He warbled away, discussing the topic – from farm to fashion – about how cows are bred for milk and meat, and how its hide is turned into durable fashion accessories like quality bags, belts and shoes.

When he describes how the cow is stripped of its hide, he also dramatically unzips his top and throws it to the ground as he keeps the audience focused on his words...

The clever play of lights keeps the focus on the actor who moves across a small space to bring the audience with him to various scenes in the drama.

Erwin is Singaporean Malay and I give him full-marks for being so comfortably multi-lingual in Chinese language, both in Mandarin and Hokkien dialect.

[I’m not ashamed to admit that he speaks more fluently and accurately than I do!]

He strips off his top...
He talks about tanning the cow hide (in Hokkien!) and my thoughts flash to how Johor was once the world’s largest exporter of gambier, mainly used as a tanning agent back in the 19th century…

Then Erwin is at home with his mother and they chat in Malay.

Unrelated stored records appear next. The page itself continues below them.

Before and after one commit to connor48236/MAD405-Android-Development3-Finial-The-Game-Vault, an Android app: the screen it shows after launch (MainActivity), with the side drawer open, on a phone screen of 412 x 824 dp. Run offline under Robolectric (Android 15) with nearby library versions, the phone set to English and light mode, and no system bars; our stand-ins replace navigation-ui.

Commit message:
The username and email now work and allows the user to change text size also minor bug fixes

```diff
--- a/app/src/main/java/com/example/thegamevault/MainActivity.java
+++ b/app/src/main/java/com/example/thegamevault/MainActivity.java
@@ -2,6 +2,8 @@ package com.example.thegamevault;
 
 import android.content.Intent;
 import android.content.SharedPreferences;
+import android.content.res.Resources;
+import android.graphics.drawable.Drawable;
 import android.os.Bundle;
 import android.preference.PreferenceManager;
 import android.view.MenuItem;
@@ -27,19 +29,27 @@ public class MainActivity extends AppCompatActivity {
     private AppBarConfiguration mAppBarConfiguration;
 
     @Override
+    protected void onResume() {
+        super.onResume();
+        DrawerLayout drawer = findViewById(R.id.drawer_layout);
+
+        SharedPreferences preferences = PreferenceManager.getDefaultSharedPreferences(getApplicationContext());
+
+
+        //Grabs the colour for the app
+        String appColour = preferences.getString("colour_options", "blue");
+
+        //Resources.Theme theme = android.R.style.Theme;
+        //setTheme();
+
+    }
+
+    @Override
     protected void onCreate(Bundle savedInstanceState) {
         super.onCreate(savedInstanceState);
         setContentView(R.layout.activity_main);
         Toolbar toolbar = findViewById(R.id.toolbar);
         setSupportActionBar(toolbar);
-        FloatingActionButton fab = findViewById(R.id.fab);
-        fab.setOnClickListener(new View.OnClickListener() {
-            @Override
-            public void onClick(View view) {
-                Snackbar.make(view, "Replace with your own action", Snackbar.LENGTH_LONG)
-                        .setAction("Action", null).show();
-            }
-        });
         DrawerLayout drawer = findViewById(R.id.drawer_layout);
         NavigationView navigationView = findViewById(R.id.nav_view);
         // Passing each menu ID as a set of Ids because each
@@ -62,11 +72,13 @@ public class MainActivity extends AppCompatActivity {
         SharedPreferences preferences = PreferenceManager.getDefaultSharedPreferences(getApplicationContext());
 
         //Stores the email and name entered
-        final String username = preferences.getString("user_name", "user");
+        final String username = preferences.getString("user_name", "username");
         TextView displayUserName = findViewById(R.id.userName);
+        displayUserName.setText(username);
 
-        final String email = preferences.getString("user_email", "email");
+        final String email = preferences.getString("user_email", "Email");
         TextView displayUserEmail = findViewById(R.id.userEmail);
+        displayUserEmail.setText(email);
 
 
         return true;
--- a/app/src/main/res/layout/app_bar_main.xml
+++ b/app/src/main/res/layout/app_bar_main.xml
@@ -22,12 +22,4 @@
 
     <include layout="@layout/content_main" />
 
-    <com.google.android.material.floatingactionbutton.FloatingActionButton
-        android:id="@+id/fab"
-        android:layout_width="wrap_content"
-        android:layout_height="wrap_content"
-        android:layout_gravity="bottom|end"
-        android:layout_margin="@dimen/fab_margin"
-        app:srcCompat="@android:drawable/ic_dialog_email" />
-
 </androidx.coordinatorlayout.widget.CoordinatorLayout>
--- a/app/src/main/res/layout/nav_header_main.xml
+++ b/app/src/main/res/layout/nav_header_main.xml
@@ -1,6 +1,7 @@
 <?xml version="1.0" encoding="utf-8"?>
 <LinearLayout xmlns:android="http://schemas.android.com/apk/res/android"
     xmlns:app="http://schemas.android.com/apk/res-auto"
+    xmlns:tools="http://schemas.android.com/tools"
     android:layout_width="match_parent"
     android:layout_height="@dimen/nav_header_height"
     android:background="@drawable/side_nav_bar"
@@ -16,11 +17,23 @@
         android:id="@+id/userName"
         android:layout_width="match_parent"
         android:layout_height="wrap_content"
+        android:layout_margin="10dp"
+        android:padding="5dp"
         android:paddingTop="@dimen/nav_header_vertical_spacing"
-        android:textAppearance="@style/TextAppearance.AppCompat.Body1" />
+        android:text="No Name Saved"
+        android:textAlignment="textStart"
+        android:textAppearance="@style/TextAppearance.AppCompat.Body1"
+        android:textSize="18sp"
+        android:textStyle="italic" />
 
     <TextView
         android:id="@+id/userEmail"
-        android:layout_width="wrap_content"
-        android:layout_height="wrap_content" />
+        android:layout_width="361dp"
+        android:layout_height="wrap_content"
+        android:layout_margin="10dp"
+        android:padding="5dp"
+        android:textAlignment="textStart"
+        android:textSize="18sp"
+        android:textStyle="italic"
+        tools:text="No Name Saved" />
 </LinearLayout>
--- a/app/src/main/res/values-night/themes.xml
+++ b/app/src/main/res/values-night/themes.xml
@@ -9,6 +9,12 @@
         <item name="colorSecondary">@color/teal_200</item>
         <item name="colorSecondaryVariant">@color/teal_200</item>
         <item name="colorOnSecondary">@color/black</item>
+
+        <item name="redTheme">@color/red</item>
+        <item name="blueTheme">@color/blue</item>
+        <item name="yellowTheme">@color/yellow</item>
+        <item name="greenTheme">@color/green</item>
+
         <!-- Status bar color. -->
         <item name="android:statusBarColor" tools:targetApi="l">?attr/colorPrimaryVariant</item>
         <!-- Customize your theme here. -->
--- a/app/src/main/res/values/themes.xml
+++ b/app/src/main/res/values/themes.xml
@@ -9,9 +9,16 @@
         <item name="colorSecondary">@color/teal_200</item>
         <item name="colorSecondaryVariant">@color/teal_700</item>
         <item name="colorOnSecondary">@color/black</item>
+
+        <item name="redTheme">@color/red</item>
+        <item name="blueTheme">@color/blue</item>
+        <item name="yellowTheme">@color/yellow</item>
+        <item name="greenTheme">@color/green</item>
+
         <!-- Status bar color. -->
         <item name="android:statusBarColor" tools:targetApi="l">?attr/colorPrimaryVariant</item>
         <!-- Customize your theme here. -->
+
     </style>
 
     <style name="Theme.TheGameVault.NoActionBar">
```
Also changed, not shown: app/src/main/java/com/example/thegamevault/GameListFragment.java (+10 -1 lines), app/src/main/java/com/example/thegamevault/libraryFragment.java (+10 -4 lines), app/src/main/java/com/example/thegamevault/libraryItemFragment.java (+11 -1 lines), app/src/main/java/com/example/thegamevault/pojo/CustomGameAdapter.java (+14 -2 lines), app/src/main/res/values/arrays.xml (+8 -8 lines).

In a typically Malay scenario, he sits on a woven mat spread out on the floor, to have tea.

Later he puts on his artisan’s apron and sits down to craft a leather accessory from a piece of cow hide while giving the audience blow-by-blow instructions on how to achieve the best results.

Erwin skillfully engages with the audience and even invited individuals to participate with him as part of the performance.

The message of the monologue is achieved when thought-provoking seeds are planted in the minds of the audience, to take home and ponder upon.

At the close of the show, the audience is invited to stay as the actor and director pull up chairs and sit down for a chat with the audience, within an intimate circle.

This show is the result of a collaboration between Erwin and director, Richard Tan, better known as Baba Richard for his straits-born heritage, for a commissioned 20-minute monologue back in 2016.

They tell us that since the first show, the drama had organically evolved to what it is today.

Erwin Shah Ismail [Right] and director, Baba Richard Tan
It is a highly “portable” show with the props conveniently packed into one travelling bag.

When the time was ripe to “take it on the road,” Johor Baru is its first stop as part of the first leg of their first international tour.

This is only the beginning for Kulit On The Go.

It still has a journey to travel before this monologue can be fully appreciated for what it’s worth.

Maybe one fine day, we can look back on this first show in JB in its international tour – which made history – and then see how far this monologue has gone?

So I leave, pondering on cow hide and tanning, the cow population vs humans, methane and vegans and how a Malay young man, using multi-languages in a monologue, successfully engaged the attention of a mixed audience of Asians and non-Asians.